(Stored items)
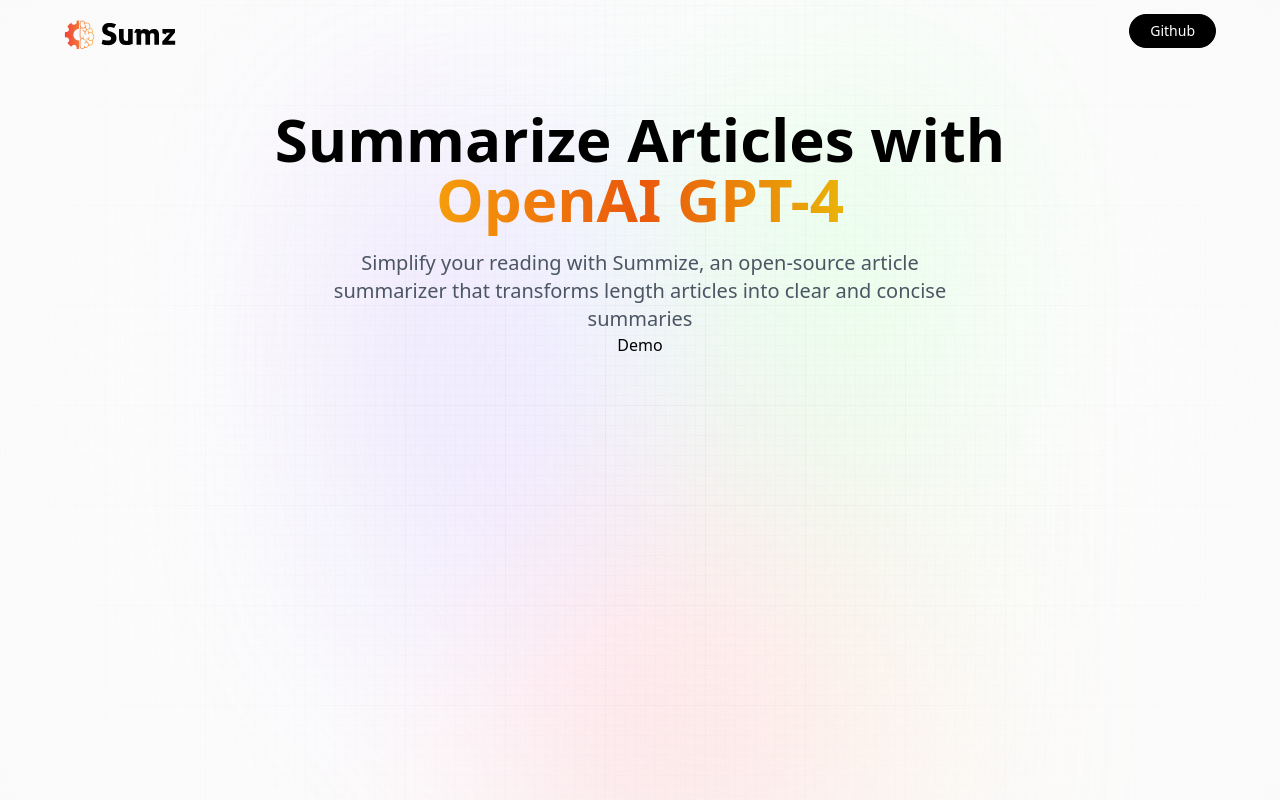
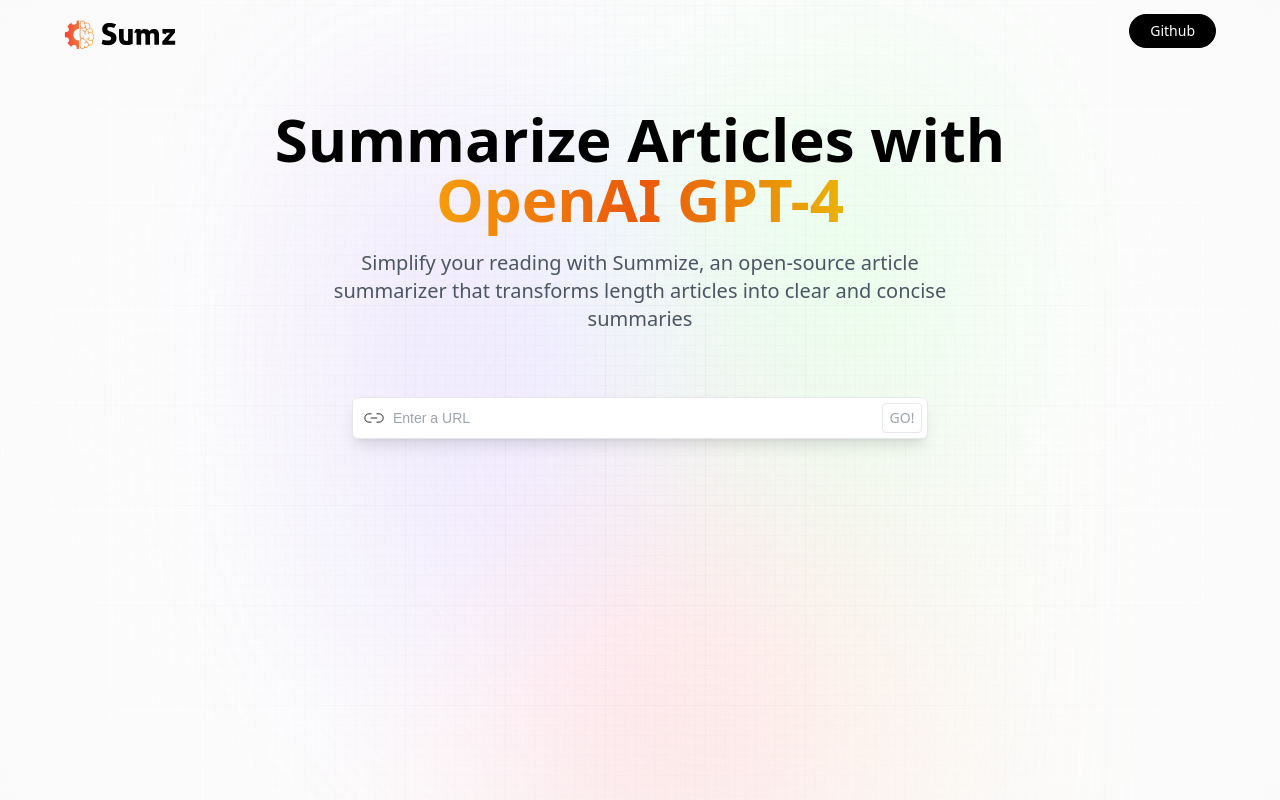
Before and after one commit to 7aslan/ai-summarizer, a React (Vite) app: page / in a window 1280 px wide. Built offline with nearby package versions, Linux system fonts and the light colour scheme; a web font is replaced by a local one.

Commit message:
add: Demo.jsx to create basic structures and functions for adding url

```diff
--- a/src/components/Demo.jsx
+++ b/src/components/Demo.jsx
@@ -1,9 +1,53 @@
-import React from 'react'
+import { useState, useEffect } from "react";
+import { copy, linkIcon, loader, tick } from "../assets";
 
 const Demo = () => {
+  const [article, setArticle] = useState({
+    url: "",
+    summary: "",
+  });
+  const handleSubmit = async () => {
+    alert("Submitted");
+  };
+
   return (
-    <div>Demo</div>
-  )
-}
+    <section className="mt-16 w-full max-w-xl">
+      {/* {Search} */}
+      <div className="flex flex-col w-full gap-2">
+        <form
+          className="relative flex justify-center items-center"
+          onSubmit={handleSubmit}
+        >
+          <img
+            src={linkIcon}
+            alt="link_icon"
+            className="absolute left-0 my-2 ml-3 w-5"
+          />
+          <input
+            type="url"
+            placeholder="Enter a URL"
+            value={article.url}
+            onChange={(e) => {
+              setArticle({
+                ...article,
+                url: e.target.value,
+              });
+            }}
+            required
+            className="url_input peer"
+          />
+          <button
+            type="submit"
+            className="submit_btn peer-focus:border-gray-700 peer-focus:text-gray-700"
+          >
+            GO!
+          </button>
+        </form>
+        {/* {Browser URL History} */}
+      </div>
+      {/* {Display Results} */}
+    </section>
+  );
+};
 
-export default Demo
+export default Demo;
```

*What you are asked to do*. The data above must be given again in full and unaltered, minus its images.

*The completed task*.
Before and after one commit to 7aslan/ai-summarizer, a React (Vite) app: page / in a window 1280 px wide. Built offline with nearby package versions, Linux system fonts and the light colour scheme; a web font is replaced by a local one.

Commit message:
add: Demo.jsx to create basic structures and functions for adding url

```diff
--- a/src/components/Demo.jsx
+++ b/src/components/Demo.jsx
@@ -1,9 +1,53 @@
-import React from 'react'
+import { useState, useEffect } from "react";
+import { copy, linkIcon, loader, tick } from "../assets";
 
 const Demo = () => {
+  const [article, setArticle] = useState({
+    url: "",
+    summary: "",
+  });
+  const handleSubmit = async () => {
+    alert("Submitted");
+  };
+
   return (
-    <div>Demo</div>
-  )
-}
+    <section className="mt-16 w-full max-w-xl">
+      {/* {Search} */}
+      <div className="flex flex-col w-full gap-2">
+        <form
+          className="relative flex justify-center items-center"
+          onSubmit={handleSubmit}
+        >
+          <img
+            src={linkIcon}
+            alt="link_icon"
+            className="absolute left-0 my-2 ml-3 w-5"
+          />
+          <input
+            type="url"
+            placeholder="Enter a URL"
+            value={article.url}
+            onChange={(e) => {
+              setArticle({
+                ...article,
+                url: e.target.value,
+              });
+            }}
+            required
+            className="url_input peer"
+          />
+          <button
+            type="submit"
+            className="submit_btn peer-focus:border-gray-700 peer-focus:text-gray-700"
+          >
+            GO!
+          </button>
+        </form>
+        {/* {Browser URL History} */}
+      </div>
+      {/* {Display Results} */}
+    </section>
+  );
+};
 
-export default Demo
+export default Demo;
```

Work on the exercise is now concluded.